There will now be a 45-day delay to the start of the huge court case BP still faces as a consequence of the environmental disaster. In the meantime, BP's lawyers will investigate whether it will be possible to settle the claims for penalties and damages from five Republican coastal states from Texas to Florida and from the US Federal government.
The company is contesting that it is guilty of gross negligence or that it committed a criminal act. If it were to be found grossly or criminally liable, the $37.2bn charge it has made for total costs would turn out to be too little.
BP's lawyers still expect one of the biggest and most complex cases of its sort will come to court, though there is a chance - I am told - that the states will settle.
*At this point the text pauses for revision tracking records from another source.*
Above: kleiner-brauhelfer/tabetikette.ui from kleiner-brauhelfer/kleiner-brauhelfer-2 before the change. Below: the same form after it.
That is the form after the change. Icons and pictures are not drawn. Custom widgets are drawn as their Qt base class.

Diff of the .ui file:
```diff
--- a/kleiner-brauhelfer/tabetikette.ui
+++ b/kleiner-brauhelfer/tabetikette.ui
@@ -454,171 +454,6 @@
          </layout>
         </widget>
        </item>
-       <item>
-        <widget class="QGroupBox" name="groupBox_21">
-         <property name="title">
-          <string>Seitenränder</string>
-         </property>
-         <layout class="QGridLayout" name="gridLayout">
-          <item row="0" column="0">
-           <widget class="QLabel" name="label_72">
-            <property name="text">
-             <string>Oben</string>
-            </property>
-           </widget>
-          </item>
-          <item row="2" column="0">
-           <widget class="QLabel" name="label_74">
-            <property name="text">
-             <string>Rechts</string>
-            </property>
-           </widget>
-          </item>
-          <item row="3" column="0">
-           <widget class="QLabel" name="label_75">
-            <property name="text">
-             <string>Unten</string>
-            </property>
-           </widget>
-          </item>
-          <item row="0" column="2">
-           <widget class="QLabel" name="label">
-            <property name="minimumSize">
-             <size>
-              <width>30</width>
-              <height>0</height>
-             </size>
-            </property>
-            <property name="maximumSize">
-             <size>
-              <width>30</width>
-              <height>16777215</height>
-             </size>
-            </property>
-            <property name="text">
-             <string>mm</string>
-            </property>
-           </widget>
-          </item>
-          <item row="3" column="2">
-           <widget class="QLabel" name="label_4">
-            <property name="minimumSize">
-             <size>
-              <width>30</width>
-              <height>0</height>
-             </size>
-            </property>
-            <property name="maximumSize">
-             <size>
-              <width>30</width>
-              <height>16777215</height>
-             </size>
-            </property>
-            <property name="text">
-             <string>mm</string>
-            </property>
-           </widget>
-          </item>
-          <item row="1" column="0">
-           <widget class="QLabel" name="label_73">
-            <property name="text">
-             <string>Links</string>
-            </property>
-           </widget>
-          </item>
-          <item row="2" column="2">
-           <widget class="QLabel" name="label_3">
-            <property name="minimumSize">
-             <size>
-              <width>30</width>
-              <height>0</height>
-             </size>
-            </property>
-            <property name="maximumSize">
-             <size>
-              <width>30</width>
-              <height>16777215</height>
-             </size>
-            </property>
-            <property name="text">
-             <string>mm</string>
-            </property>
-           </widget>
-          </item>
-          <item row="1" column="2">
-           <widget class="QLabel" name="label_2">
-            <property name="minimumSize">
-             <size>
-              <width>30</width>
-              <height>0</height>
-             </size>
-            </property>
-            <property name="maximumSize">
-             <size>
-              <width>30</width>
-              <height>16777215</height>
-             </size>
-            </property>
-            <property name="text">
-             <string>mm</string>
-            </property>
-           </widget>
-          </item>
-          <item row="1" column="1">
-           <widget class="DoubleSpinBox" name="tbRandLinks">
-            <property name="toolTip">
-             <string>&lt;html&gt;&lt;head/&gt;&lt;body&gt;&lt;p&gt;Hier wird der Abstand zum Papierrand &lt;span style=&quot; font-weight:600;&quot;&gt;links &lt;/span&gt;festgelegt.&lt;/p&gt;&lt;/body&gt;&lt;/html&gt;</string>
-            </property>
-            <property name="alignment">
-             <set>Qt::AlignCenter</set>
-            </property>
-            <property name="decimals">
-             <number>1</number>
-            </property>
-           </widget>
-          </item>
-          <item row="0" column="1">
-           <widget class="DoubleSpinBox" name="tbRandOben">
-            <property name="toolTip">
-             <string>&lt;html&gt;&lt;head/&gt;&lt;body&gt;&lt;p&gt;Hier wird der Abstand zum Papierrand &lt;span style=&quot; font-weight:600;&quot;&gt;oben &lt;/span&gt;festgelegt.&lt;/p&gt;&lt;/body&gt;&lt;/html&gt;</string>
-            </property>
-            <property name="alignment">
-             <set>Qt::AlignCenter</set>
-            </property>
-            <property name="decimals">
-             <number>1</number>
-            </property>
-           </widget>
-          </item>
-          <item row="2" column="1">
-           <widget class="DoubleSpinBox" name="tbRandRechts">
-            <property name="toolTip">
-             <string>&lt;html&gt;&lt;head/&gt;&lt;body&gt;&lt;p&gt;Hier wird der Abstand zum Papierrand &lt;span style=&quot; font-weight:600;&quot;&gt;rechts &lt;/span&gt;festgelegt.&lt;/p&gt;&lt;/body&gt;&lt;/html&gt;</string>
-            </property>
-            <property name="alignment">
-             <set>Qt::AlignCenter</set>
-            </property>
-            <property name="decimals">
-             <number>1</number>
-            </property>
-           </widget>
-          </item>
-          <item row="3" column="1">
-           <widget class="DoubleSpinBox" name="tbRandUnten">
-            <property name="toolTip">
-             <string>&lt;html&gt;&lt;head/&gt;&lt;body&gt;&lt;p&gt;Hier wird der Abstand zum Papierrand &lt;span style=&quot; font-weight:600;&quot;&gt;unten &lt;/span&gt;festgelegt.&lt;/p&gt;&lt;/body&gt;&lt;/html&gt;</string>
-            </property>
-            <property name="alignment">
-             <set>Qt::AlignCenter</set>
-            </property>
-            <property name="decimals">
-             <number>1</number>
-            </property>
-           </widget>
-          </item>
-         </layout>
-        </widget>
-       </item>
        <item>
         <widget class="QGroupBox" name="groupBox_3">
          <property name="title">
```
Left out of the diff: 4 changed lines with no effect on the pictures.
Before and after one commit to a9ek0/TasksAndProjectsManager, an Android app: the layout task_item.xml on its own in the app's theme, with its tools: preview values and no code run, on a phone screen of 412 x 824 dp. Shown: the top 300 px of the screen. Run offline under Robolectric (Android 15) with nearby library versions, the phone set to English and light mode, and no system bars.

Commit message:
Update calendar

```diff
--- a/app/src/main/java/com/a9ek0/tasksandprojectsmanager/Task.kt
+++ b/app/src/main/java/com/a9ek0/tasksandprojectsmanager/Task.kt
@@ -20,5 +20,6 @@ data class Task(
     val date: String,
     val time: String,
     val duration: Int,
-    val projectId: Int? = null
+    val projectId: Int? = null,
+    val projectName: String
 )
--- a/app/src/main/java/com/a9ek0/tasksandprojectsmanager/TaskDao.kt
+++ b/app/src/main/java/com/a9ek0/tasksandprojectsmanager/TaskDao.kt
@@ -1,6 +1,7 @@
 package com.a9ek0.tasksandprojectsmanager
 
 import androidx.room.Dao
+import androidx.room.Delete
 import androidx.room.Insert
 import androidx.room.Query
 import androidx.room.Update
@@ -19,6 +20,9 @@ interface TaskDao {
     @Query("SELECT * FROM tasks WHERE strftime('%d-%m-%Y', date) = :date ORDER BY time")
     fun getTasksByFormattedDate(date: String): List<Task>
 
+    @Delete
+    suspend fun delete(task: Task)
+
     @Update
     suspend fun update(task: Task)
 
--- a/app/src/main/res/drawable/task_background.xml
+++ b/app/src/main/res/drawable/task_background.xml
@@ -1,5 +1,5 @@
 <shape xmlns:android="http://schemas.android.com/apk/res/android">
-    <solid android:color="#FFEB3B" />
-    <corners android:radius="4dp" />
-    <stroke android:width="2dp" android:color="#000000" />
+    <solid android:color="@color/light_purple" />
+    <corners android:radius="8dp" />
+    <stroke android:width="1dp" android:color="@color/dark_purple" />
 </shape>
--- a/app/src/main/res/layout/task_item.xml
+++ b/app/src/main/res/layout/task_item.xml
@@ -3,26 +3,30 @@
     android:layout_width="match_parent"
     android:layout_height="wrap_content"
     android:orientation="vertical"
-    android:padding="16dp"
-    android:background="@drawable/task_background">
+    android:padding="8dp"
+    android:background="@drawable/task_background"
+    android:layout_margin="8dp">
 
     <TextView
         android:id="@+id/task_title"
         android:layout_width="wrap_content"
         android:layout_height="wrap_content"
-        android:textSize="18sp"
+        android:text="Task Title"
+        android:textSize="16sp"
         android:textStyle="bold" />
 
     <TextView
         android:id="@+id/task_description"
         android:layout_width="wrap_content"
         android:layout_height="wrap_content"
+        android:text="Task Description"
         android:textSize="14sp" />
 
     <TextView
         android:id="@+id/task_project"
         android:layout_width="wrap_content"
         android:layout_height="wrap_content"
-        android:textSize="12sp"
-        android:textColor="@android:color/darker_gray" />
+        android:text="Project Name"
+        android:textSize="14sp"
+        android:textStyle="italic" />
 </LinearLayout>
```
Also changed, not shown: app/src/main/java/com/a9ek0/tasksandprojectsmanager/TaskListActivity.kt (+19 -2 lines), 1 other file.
Probably the most important part of the case is being brought by the Federal Department of Justice in Washington. My very strong sense is that relations between BP and the DoJ are not good.
Today's settlement with businesses and individuals contains two agreements - one to resolve claims for economic loss and one for medical claims, such as stress, the impact of breathing in fumes, and accidents that took place in the clean-up. The seafood and tourism industries in the Gulf-coast region have been particularly badly hurt.
As part of the settlement, the fund created by BP to pay interim claims, the Gulf Coast Claims Facility, which was administered by Kenneth Feinberg, will be wound up. A court-supervised claims process will replace it, pending the creation of what BP described as "the infrastructure for the new settlement claims".
The Gulf Coast Claims Facility, under Mr Feinberg, has to date paid $6.1bn to resolve more than 220,000 claims from individuals and businesses.
There was speculation last week that Halliburton, the group which supplied the specialised cement that failed to seal the Macondo well, was also close to reaching a settlement of more than a billion dollars with plaintiffs.